══ Records shown

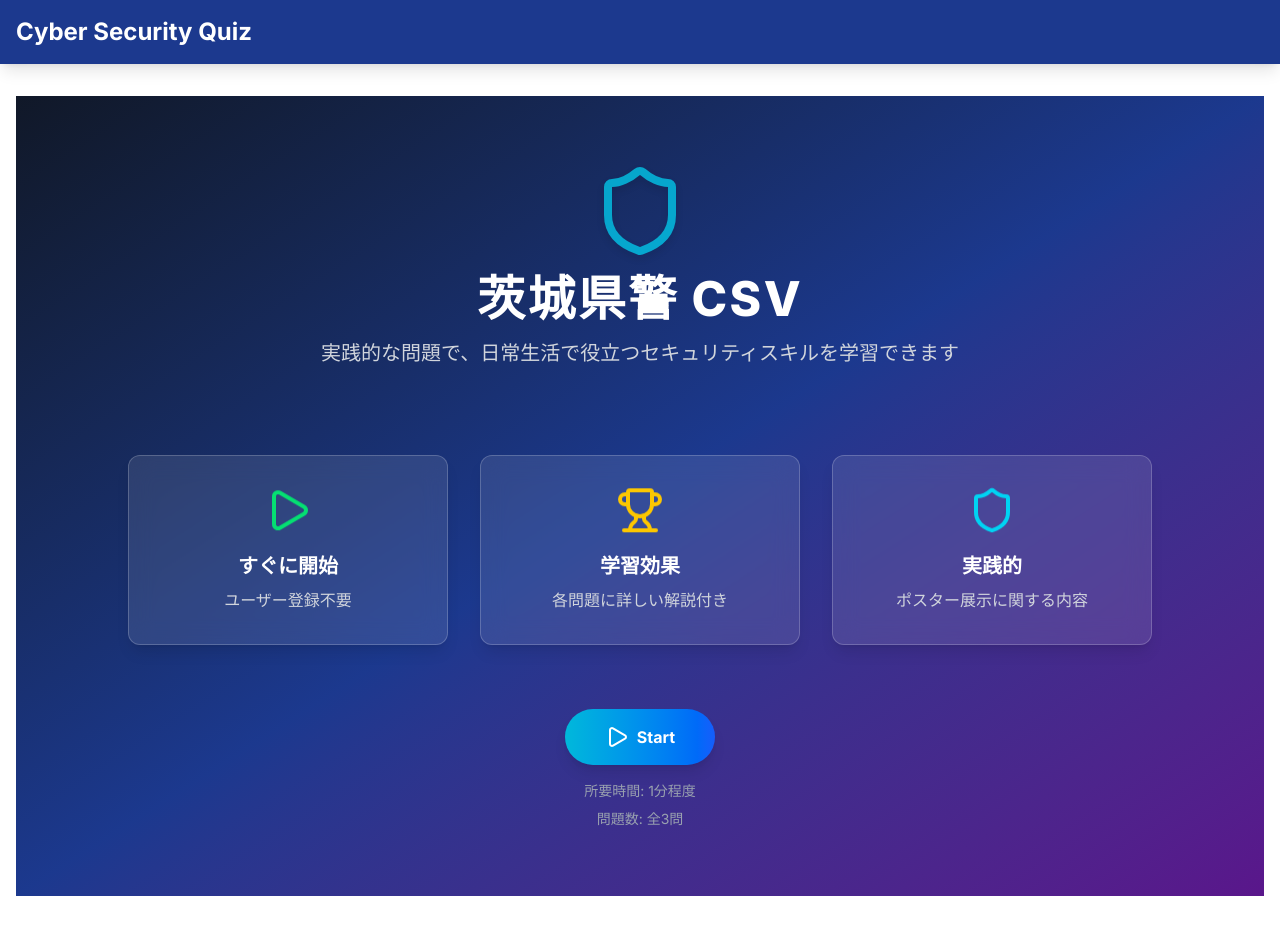
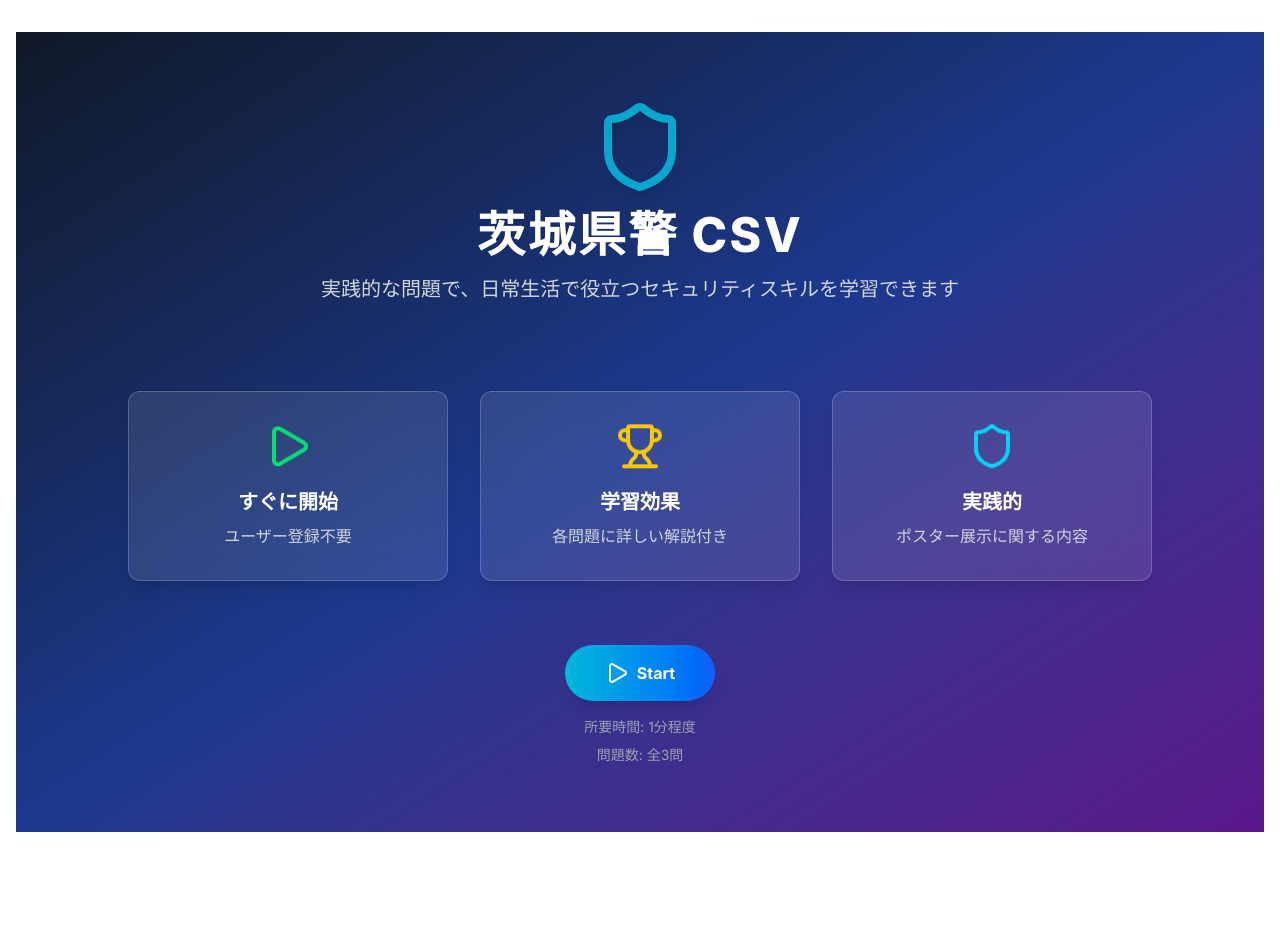
Before and after one commit to Juna1013/security-quiz-app, a Next.js app: page / in a window 1280 px wide. After the commit the page ends 864 px from the top, so only its background shows below. Built offline with nearby package versions, Linux system fonts and the light colour scheme.

Commit message:
ヘッダーの削除

```diff
--- a/src/app/layout.tsx
+++ b/src/app/layout.tsx
@@ -17,11 +17,6 @@ export default function RootLayout({
   return (
     <html lang="ja">
       <body className={`${inter.className} bg-gradient-to-br from-blue-50 to-indigo-100 min-h-screen`}>
-        <header className="bg-blue-900 text-white shadow-lg">
-          <div className="container mx-auto px-4 py-4">
-            <h1 className="text-2xl font-bold">Cyber Security Quiz</h1>
-          </div>
-        </header>
         <main className="container mx-auto px-4 py-8">
           {children}
         </main>
```
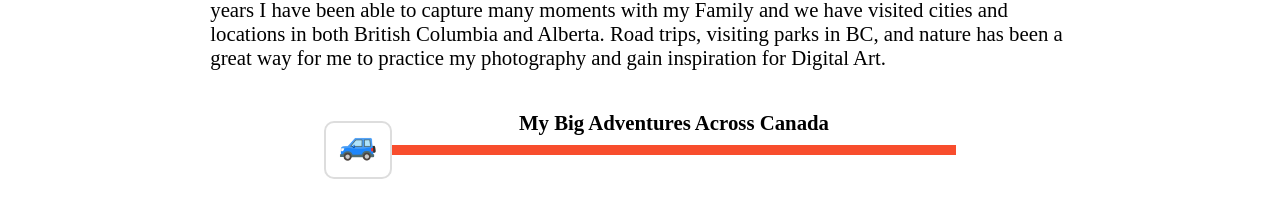
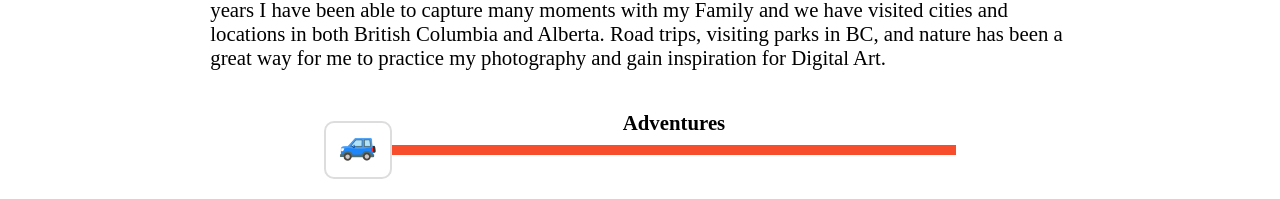
Before and after one commit to jkchana/Assignment1-JC, a plain HTML site: page index.html in a window 1280 px wide. Shown: the part 5010-5209 px from the top of the page. Drawn offline with Linux system fonts and the light colour scheme.

Commit message:
Update index.html

```diff
--- a/index.html
+++ b/index.html
@@ -231,7 +231,7 @@ function playMusic3() {
 		<p id="txtCenter">During the summer months my family and I enjoy taking road trips, especially through British Columbia. We have not only explored Canada but have road tripped into the United States of America as well. Visiting places like Seattle,WA Portland,OR Sacramento,CA and San Jose,CA. Throughout the years I have been able to capture many moments with my Family and we have visited cities and locations in both British Columbia and Alberta. Road trips, visiting parks in BC, and nature has been a great way for me to practice my photography and gain inspiration for Digital Art. </p>
 
 		<details  style="padding-bottom: 30px; margin-right:25%; margin-left:25%;">
-			<summary> My Big Adventures Across Canada</summary>
+			<summary>Adventures</summary>
 			<p>1. My Family and I travelled from British Columbia to Alberta. visiting destinations like Revelstoke, Banff, Calgary and Drumheller.<br><br>
 			   2. My Family and I explored Victoria for the 3rd time.<br><br>
 			   3. My Family and I travelled once again from British Columbia to Alberta. visiting Golden, Jasper, Banff, and Revelstoke.<br><br>
```
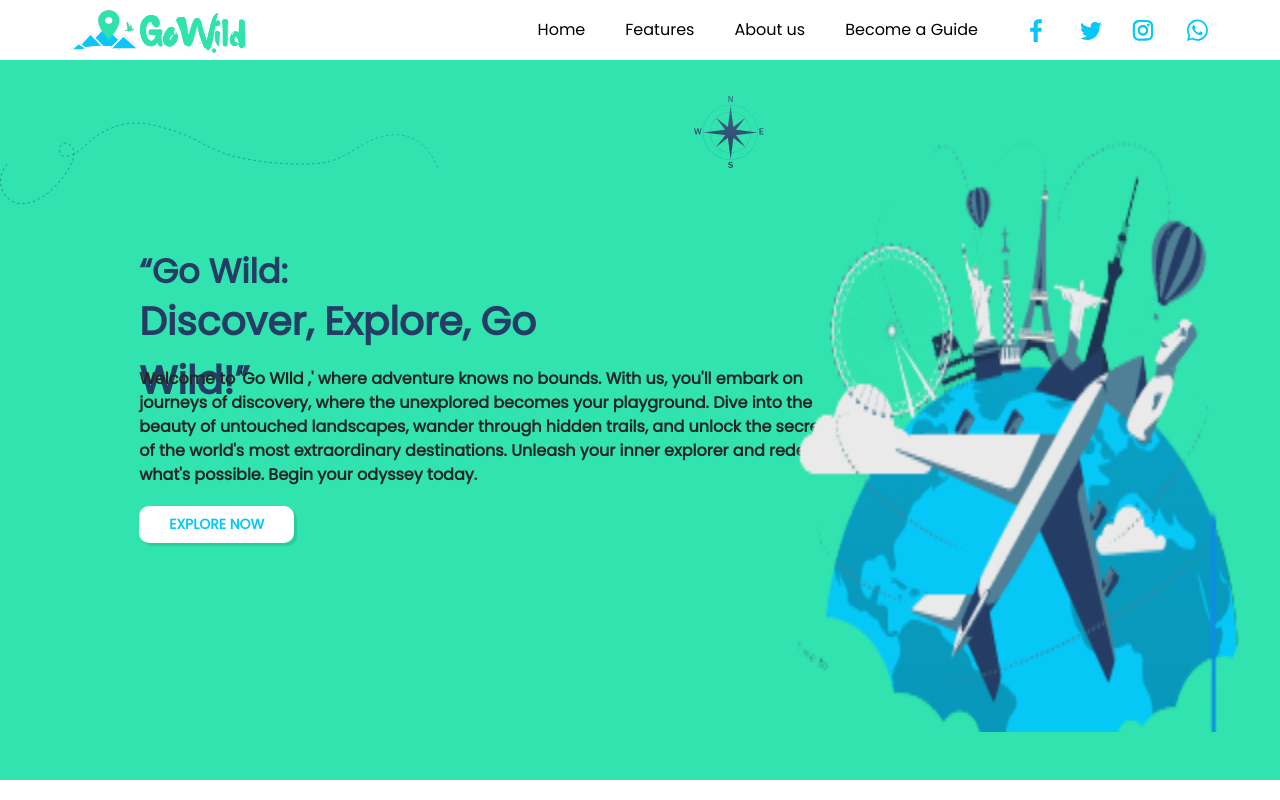
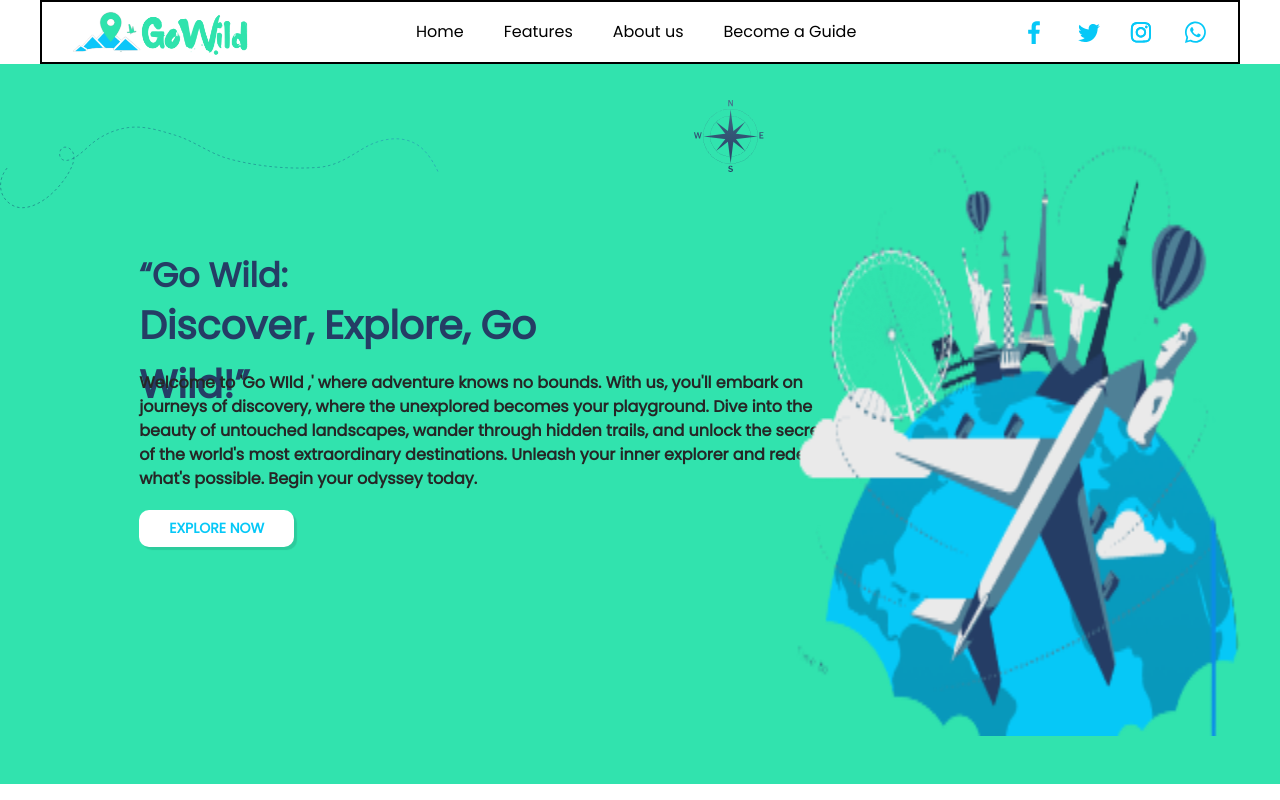
Before and after one commit to Aksh-007/go-wild, a React (Vite) app: page / in a window 1280 px wide. Shown: the top 800 px of the page. Built offline with nearby package versions, Linux system fonts and the light colour scheme.

Commit message:
fix - navbar issue sorted

```diff
--- a/src/components/Navbar.jsx
+++ b/src/components/Navbar.jsx
@@ -9,6 +9,7 @@ const Navbar = () => {
           display: "flex",
           justifyContent: "space-between",
           alignItems: "center",
+          border: "2px solid black",
         }}
       >
         {/* Logo  */}
@@ -43,6 +44,7 @@ const Navbar = () => {
           <Link to="/guideForm">
             <Typography>Become a Guide</Typography>
           </Link>
+        </Box>
         {/* </Box> */}
         <Box>
           <svg
@@ -109,7 +111,6 @@ const Navbar = () => {
             </defs>
           </svg>
         </Box>
-        </Box>
         {/*hamburger menu  */}
         <Box
           sx={{
```
Lines whose indentation alone changed are shown as unchanged.
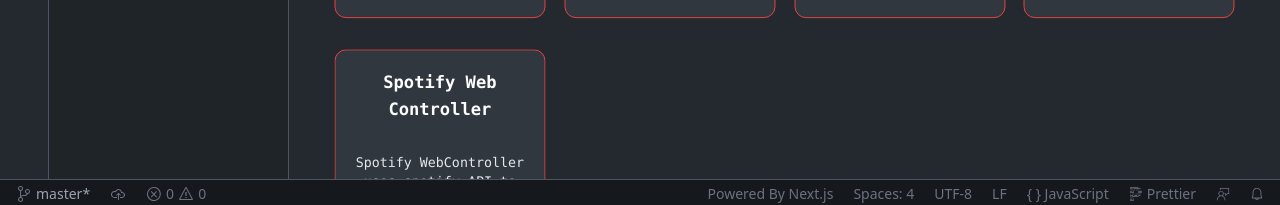
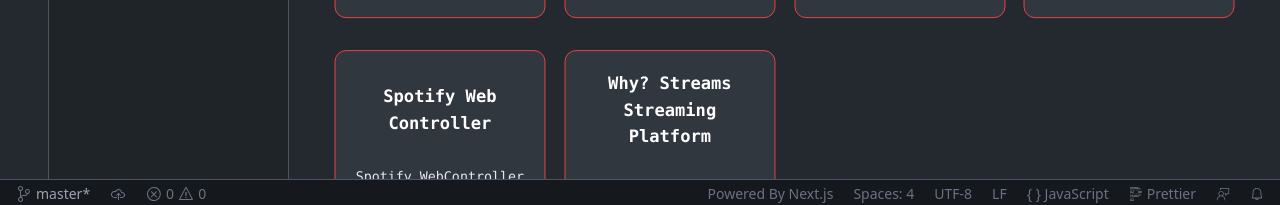
Before and after one commit to devmegablaster/portfolio-v0, a Next.js app: page /projects in a window 1280 px wide. Shown: the part 592-797 px from the top of the page. Built offline with nearby package versions, Linux system fonts and the light colour scheme.

Commit message:
Why Streams update

```diff
--- a/pages/projects.js
+++ b/pages/projects.js
@@ -80,6 +80,13 @@
                                     description="Spotify WebController uses spotify API to control an active device (Premium Required)"
                                     image="https://i.ibb.co/jwmTxRj/Screenshot-2022-02-02-at-7-59-28-PM.png"
                                 />
+                                <ProjectTile
+                                    title="Why? Streams Streaming Platform"
+                                    githubLink="https://github.com/MEGA-BLASTER2004/"
+                                    viewLink="https://dev.devmegablaster.engineer/"
+                                    description="Why? Streams is a streaming platform where you can stream and what not (UNDER DEVELOPMENT)"
+                                    image="https://i.ibb.co/0hgft7Z/Screenshot-2022-02-02-at-8-05-12-PM.png"
+                                />
                             </div>
                         </div>
                     </div>
```
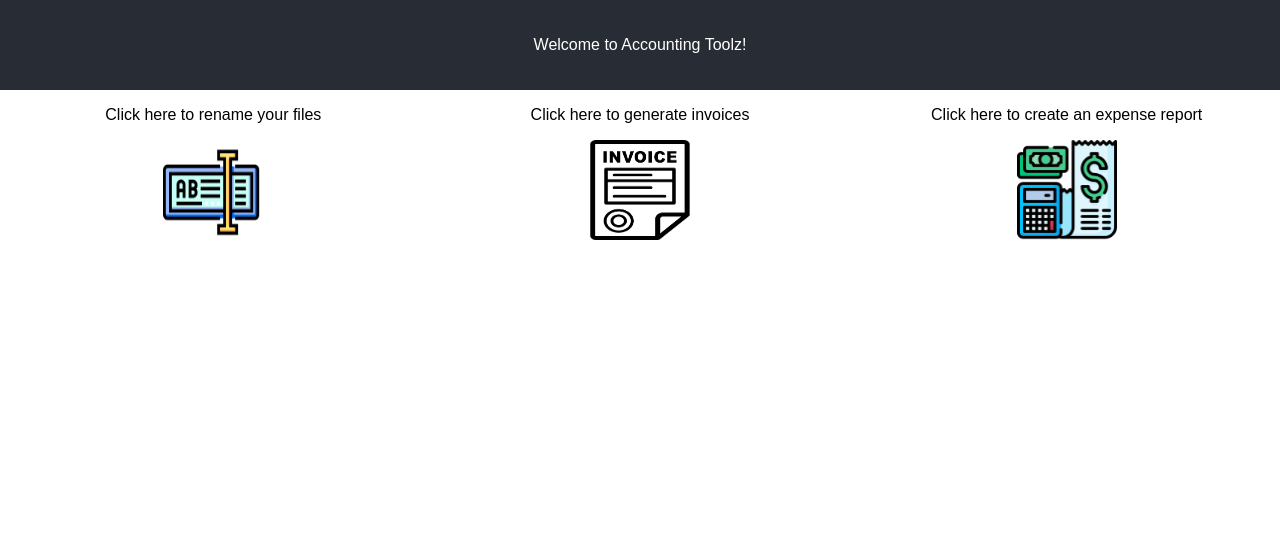
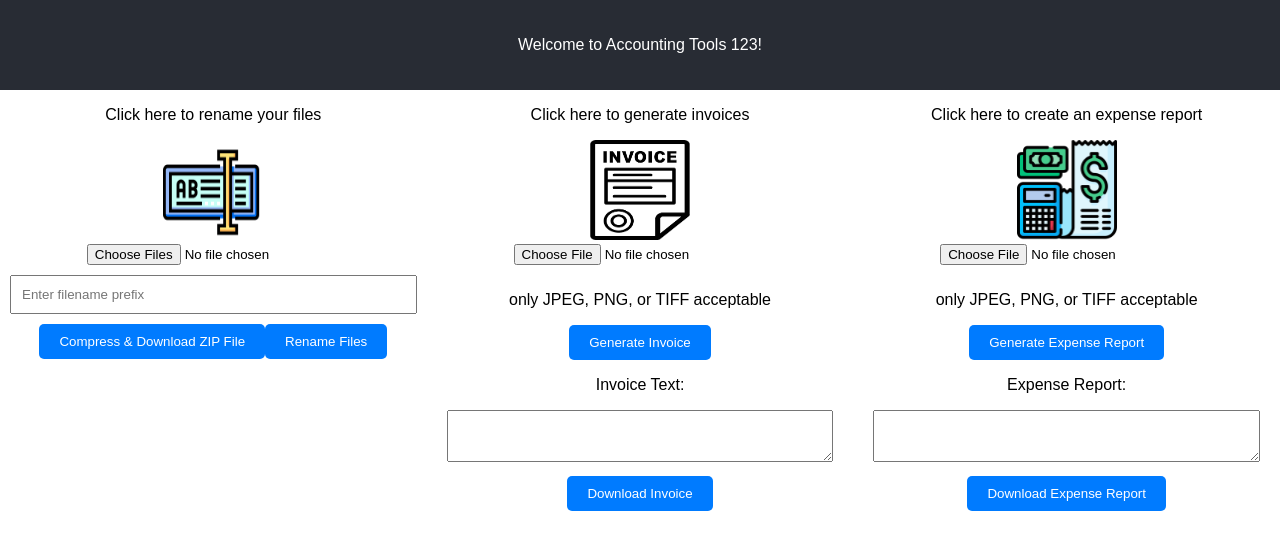
Before and after one commit to AccountingTools123/tools, a React (Create React App) app: page / in a window 1280 px wide. Shown: the top 550 px of the page. Built offline with nearby package versions, Linux system fonts and the light colour scheme.

Commit message:
Updated project with new features

```diff
--- a/package.json
+++ b/package.json
@@ -1,5 +1,4 @@
 {
-  "homepage": "http://accountingtools123.github.io/AccountingTools123-AccountingTools123.github.io",
   "name": "accountingtoolz",
   "version": "0.1.0",
   "private": true,
@@ -19,8 +18,6 @@
   },
   "scripts": {
     "start": "react-scripts start",
-    "predeploy": "npm run build",
-    "deploy": "gh-pages -d build",
     "build": "react-scripts build",
     "test": "react-scripts test",
     "eject": "react-scripts eject"
--- a/src/App.js
+++ b/src/App.js
@@ -37,7 +37,6 @@ function App() {
   }
 
   const rename = () => {
-    if (window.location.pathname === '/rename') {
     const data = {
       "files": files,
       "filenamePrefix": filenamePrefix
@@ -49,7 +48,6 @@ function App() {
       .catch((error) => {
         console.log(error);
       });
-    }
   }
 
   const handleDownloadInvoice = () => {
@@ -81,42 +79,28 @@ function App() {
     });
   }
 
-
-  const isRenamePage = window.location.pathname === '/rename';
-  const isInvoicePage = window.location.pathname === '/invoice';
-  const isExpensePage = window.location.pathname === '/expense';
-
   return (
     <div className="App">
       <header className="App-header">
-        <p>Welcome to Accounting Toolz!</p>
+        <p>Welcome to Accounting Tools 123!</p>
       </header>
 
-      <body >
+      <body>
         <div className="icons">
-      <div >
+          <div>
             <p>Click here to rename your files</p>
-        <img onClick={() => { window.location.href = '/rename' }} src="/rename.png" alt="rename" />
-      </div>
+            <div><img src="/rename.png" /></div>
 
-      <div >
-        <p>Click here to generate invoices</p>
-        <img onClick={() => { window.location.href = '/invoice' }} src="/invoice.png" alt="invoice" />
-      </div>
-      <div >
-        <p>Click here to create an expense report</p>
-        <img onClick={() => { window.location.href = '/expense' }} src="/expense.png" alt="expense" />
-      </div>
-        </div>
-        {isRenamePage && (
-          <>
             <input type="file" id="files" multiple onChange={handleFileChange} required />
             <input type="text" id="filenamePrefix" placeholder="Enter filename prefix" value={filenamePrefix} onChange={handlePrefixChange} />
             <button onClick={handleDownload}>Compress & Download ZIP File</button>
-          </>
-        )}
-        {isInvoicePage && (
-          <>
+            <button onClick={rename}>Rename Files</button>
+          </div>
+
+          <div>
+            <p>Click here to generate invoices</p>
+            <div><img src="/invoice.png" /></div>
+
             <input type="file" id="files" onChange={handleFileChange} required />
             <p>only JPEG, PNG, or TIFF acceptable</p>
             <button onClick={generateInvoice}>Generate Invoice</button>
@@ -125,12 +109,12 @@ function App() {
               <textarea value={invoiceText} readOnly />
               <button onClick={handleDownloadInvoice}>Download Invoice</button>
             </div>
-          </>
-        )}
-        {isExpensePage && (
-          <>
+          </div>
 
-            <>
+          <div>
+            <p>Click here to create an expense report</p>
+            <div><img src="/expense.png" /></div>
+
             <input type="file" id="files" onChange={handleFileChange} required />
             <p>only JPEG, PNG, or TIFF acceptable</p>
             <button onClick={generateInvoice}>Generate Expense Report</button>
@@ -139,9 +123,8 @@ function App() {
               <textarea value={invoiceText} readOnly />
               <button onClick={handleDownloadInvoice}>Download Expense Report</button>
             </div>
-          </>
-          </>
-        )}
+          </div>
+        </div>
       </body>
     </div>
   );
```
Lines whose indentation alone changed are shown as unchanged.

════

Find the word "package" in the material, then list each line that holds it.

Before and after one commit to Juna1013/security-quiz-app, a Next.js app: page / in a window 1280 px wide. After the commit the page ends 864 px from the top, so only its background shows below. Built offline with nearby package versions, Linux system fonts and the light colour scheme.
Before and after one commit to Aksh-007/go-wild, a React (Vite) app: page / in a window 1280 px wide. Shown: the top 800 px of the page. Built offline with nearby package versions, Linux system fonts and the light colour scheme.
Before and after one commit to devmegablaster/portfolio-v0, a Next.js app: page /projects in a window 1280 px wide. Shown: the part 592-797 px from the top of the page. Built offline with nearby package versions, Linux system fonts and the light colour scheme.
Before and after one commit to AccountingTools123/tools, a React (Create React App) app: page / in a window 1280 px wide. Shown: the top 550 px of the page. Built offline with nearby package versions, Linux system fonts and the light colour scheme.
--- a/package.json
+++ b/package.json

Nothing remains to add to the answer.